My question is, is the aircraft supposed to follow this particular route or, depending from where it comes, it can "skip" e.g. the first Initial Approach Fix, and follow the route KMCHI → BUZON → TELEX (instead of COVIR → KMCHI → BUZON → TELEX)?

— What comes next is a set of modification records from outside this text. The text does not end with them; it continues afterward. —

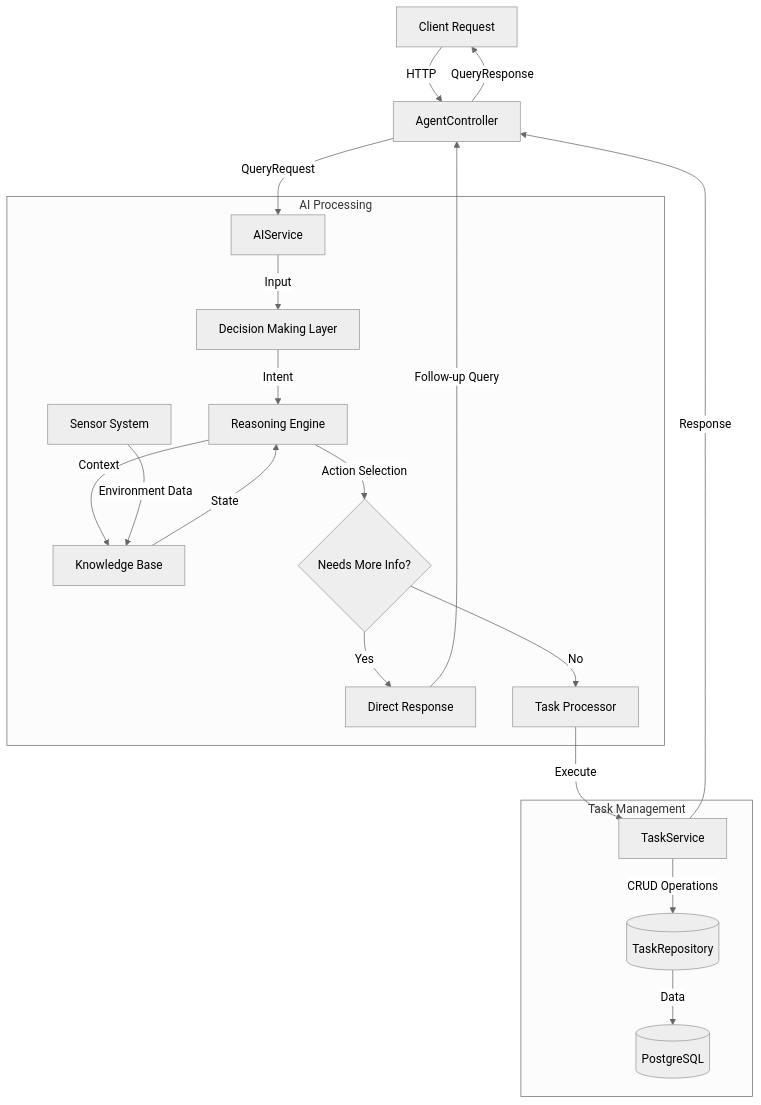
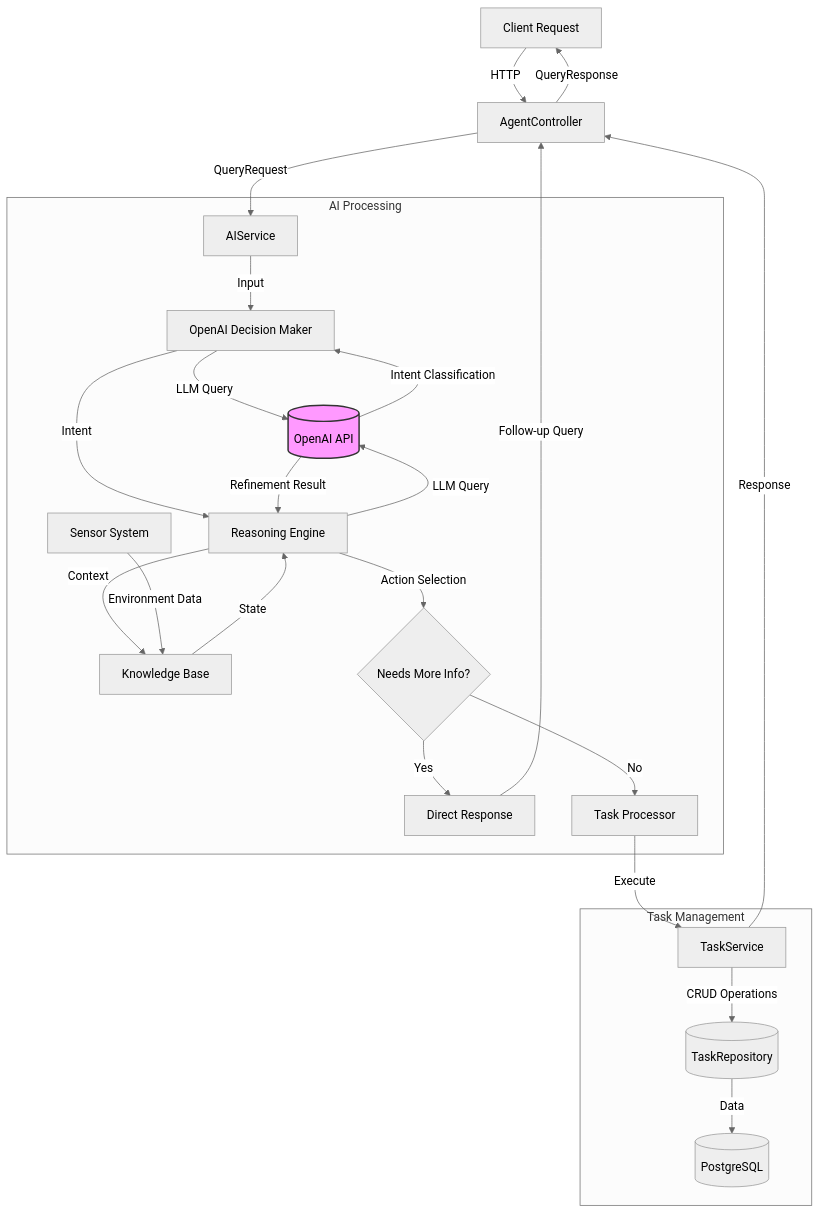
Before and after one commit to adamalsalman75/agent: the diagram in backend/README.md, drawn with Mermaid (neutral theme). The commit also changed other lines of this file and 2 other files, not shown here.

Commit message:
refactor

````diff
--- a/backend/README.md
+++ b/backend/README.md
@@ -122,28 +122,36 @@
 ```mermaid
 graph TD
     Client[Client Request] -->|HTTP| Controller[AgentController]
     Controller -->|QueryRequest| AIService[AIService]
     
     subgraph "AI Processing"
-        AIService -->|Input| DecisionMaker[Decision Making Layer]
+        AIService -->|Input| DecisionMaker[OpenAI Decision Maker]
+        DecisionMaker -->|LLM Query| OpenAI[(OpenAI API)]
+        OpenAI -->|Intent Classification| DecisionMaker
+        
         DecisionMaker -->|Intent| ReasoningEngine[Reasoning Engine]
+        ReasoningEngine -->|LLM Query| OpenAI
+        OpenAI -->|Refinement Result| ReasoningEngine
+        
         ReasoningEngine -->|Context| KnowledgeBase[Knowledge Base]
-        
         SensorSystem[Sensor System] -->|Environment Data| KnowledgeBase
         KnowledgeBase -->|State| ReasoningEngine
         
         ReasoningEngine -->|Action Selection| Decision{Needs More Info?}
         Decision -->|Yes| DirectResponse[Direct Response]
         Decision -->|No| TaskProcessor[Task Processor]
     end
     
     subgraph "Task Management"
         TaskProcessor -->|Execute| TaskService[TaskService]
         TaskService -->|CRUD Operations| Repository[(TaskRepository)]
         Repository -->|Data| Database[(PostgreSQL)]
     end
     
     DirectResponse -->|Follow-up Query| Controller
     TaskService -->|Response| Controller
     Controller -->|QueryResponse| Client
+
+    classDef llm fill:#f9f,stroke:#333,stroke-width:2px;
+    class OpenAI llm;
 ```
````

Also, if the answer is yes, does that mean that it can even ignore all the IAFs and enter Intermediate Segment directly, provided that this serves its purpose better?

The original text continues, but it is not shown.